On one hand, it’s a fitting reflection of the topsy-turvy season in England that, heading into the final four of the FA Cup, the competition’s best remaining player isn’t a world-famous, well-decorated superstar for Chelsea or Manchester City or Arsenal, but rather trophy-barren Everton’s 22-year-old striker. On the other, judging from said striker’s increasingly dominant performances over the years, it’s probably only a matter of time before Romelu Lukaku finds himself a member of soccer’s superstar caste.
Everton played Chelsea on Saturday in the quarterfinals of the FA Cup, and it was Lukaku who made all the difference in his team’s 2-0 victory. For the entire 90 minutes, he showed off all the skills that for years have peaked out from the edges. Now they have emerged, fully-formed, to impose themselves every time Lukaku touches the ball. There was no better example of just how complete his game is than his first goal of the day:

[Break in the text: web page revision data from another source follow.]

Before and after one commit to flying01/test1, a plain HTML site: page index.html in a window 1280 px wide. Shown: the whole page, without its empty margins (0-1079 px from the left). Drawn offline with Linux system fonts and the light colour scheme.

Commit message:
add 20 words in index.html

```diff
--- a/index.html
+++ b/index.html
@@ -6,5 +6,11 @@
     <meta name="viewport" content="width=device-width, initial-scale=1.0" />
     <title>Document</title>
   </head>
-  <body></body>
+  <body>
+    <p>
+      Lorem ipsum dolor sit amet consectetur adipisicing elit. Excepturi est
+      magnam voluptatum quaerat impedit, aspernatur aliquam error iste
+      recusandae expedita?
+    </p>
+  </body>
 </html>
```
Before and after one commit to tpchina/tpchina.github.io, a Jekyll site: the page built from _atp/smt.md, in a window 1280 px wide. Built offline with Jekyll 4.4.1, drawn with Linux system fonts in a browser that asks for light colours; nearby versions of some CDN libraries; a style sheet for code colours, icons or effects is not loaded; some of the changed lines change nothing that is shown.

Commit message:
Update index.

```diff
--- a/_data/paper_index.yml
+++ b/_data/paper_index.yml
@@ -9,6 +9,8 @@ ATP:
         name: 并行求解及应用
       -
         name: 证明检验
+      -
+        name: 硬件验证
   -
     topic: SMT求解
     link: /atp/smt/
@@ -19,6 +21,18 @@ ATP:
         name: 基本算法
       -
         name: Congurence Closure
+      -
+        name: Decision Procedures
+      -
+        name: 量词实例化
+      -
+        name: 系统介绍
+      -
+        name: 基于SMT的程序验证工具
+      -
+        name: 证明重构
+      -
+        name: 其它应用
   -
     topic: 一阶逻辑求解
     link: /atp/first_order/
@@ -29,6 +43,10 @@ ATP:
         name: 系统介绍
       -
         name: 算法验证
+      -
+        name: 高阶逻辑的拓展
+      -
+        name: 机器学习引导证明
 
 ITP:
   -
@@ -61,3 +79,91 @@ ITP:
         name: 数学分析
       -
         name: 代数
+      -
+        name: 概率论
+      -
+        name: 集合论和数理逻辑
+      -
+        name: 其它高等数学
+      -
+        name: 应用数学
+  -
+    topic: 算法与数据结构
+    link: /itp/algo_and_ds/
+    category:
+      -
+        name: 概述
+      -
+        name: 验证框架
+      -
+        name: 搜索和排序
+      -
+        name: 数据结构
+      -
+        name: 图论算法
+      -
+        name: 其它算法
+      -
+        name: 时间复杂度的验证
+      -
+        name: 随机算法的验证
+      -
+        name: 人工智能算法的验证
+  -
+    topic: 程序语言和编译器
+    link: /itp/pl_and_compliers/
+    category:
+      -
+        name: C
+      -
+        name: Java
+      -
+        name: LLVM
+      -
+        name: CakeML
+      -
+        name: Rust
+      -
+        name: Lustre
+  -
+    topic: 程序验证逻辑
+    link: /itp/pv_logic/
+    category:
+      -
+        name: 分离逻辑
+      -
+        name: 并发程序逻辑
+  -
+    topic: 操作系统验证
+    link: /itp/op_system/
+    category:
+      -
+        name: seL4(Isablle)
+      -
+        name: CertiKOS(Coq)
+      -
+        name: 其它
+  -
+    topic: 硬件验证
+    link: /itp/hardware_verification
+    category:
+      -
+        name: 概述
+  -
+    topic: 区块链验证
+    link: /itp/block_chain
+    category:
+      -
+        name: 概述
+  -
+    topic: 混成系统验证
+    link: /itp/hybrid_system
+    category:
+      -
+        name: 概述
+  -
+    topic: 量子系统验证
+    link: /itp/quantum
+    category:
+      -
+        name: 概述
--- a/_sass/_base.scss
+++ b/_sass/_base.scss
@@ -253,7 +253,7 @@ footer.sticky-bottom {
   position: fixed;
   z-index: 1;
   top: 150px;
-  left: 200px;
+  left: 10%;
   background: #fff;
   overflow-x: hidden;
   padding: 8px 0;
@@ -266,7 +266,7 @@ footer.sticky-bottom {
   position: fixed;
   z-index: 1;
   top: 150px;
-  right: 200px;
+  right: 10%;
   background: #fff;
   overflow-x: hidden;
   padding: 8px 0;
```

He uses his positional sense and situational awareness to split Chelsea’s two center backs (okay, not that that was all that hard against some pretty terrible defending) while pointing exactly where he wanted the ball played; simultaneously demonstrates his quickness and strength by squeezing between Branislav Ivanović and César Azpilicueta before muscling off the latter’s attempt to basically hop onto his back like an older brother shrugging off a rowdy younger sibling; stutter-steps past John Obi Mikel; then, in a masterclass of subtle body positioning, completely spins around Gary Cahill with little more than a couple dips of the shoulder and swivels of the hips before sliding the ball past Thibaut Courtois from a tight angle. While maybe not as viscerally compelling at first glance as some of the more flamboyant runs you’ll see, it nonetheless exhibited a whole array of abilities required of a world-class forward—a level that, if Lukaku hasn’t reached already, he’s coming nearer to every day.
The young Belgian’s brace against Chelsea put him at 25 goals in 36 matches in all competitions, already his highest ever tally. His 18 league goals are just one fewer than golden boot-leaders Jamie Vardy and Harry Kane. Everton have maybe been a little disappointing this season, sitting all the way back in 12th place in the league despite a squad armed with loads of talent in a wide open field, but Lukaku has unquestionably strengthened his reputation as one of the best young strikers the world over.
The natural impulse after a game like Lukaku’s this weekend—and his entire season, for that matter—is to wonder where he goes from here. Is Everton too small a club for a player of his caliber? If so, is he already good enough to start for a real Champions League contender? Which of the world’s biggest clubs have both a need for and the means to acquire him?
While, speculative as they may be, it makes sense to ask those questions, there is a more important concern that underlines all of those and keeps the focus on where it should be, on the pitch itself. After coming so far already—from Anderlecht to Chelsea to West Brom to Everton, at all times evincing glimpses of future greatness and slowly but surely making good on that promise—exactly how high in the sport’s hierarchy can these talents of his take Lukaku? The answer, first and foremost, is at least to the FA Cup semifinals with Everton. It is our unique privilege to watch where he goes from there in due time.
Photo via Getty
Contact the author at firstname.lastname@example.org.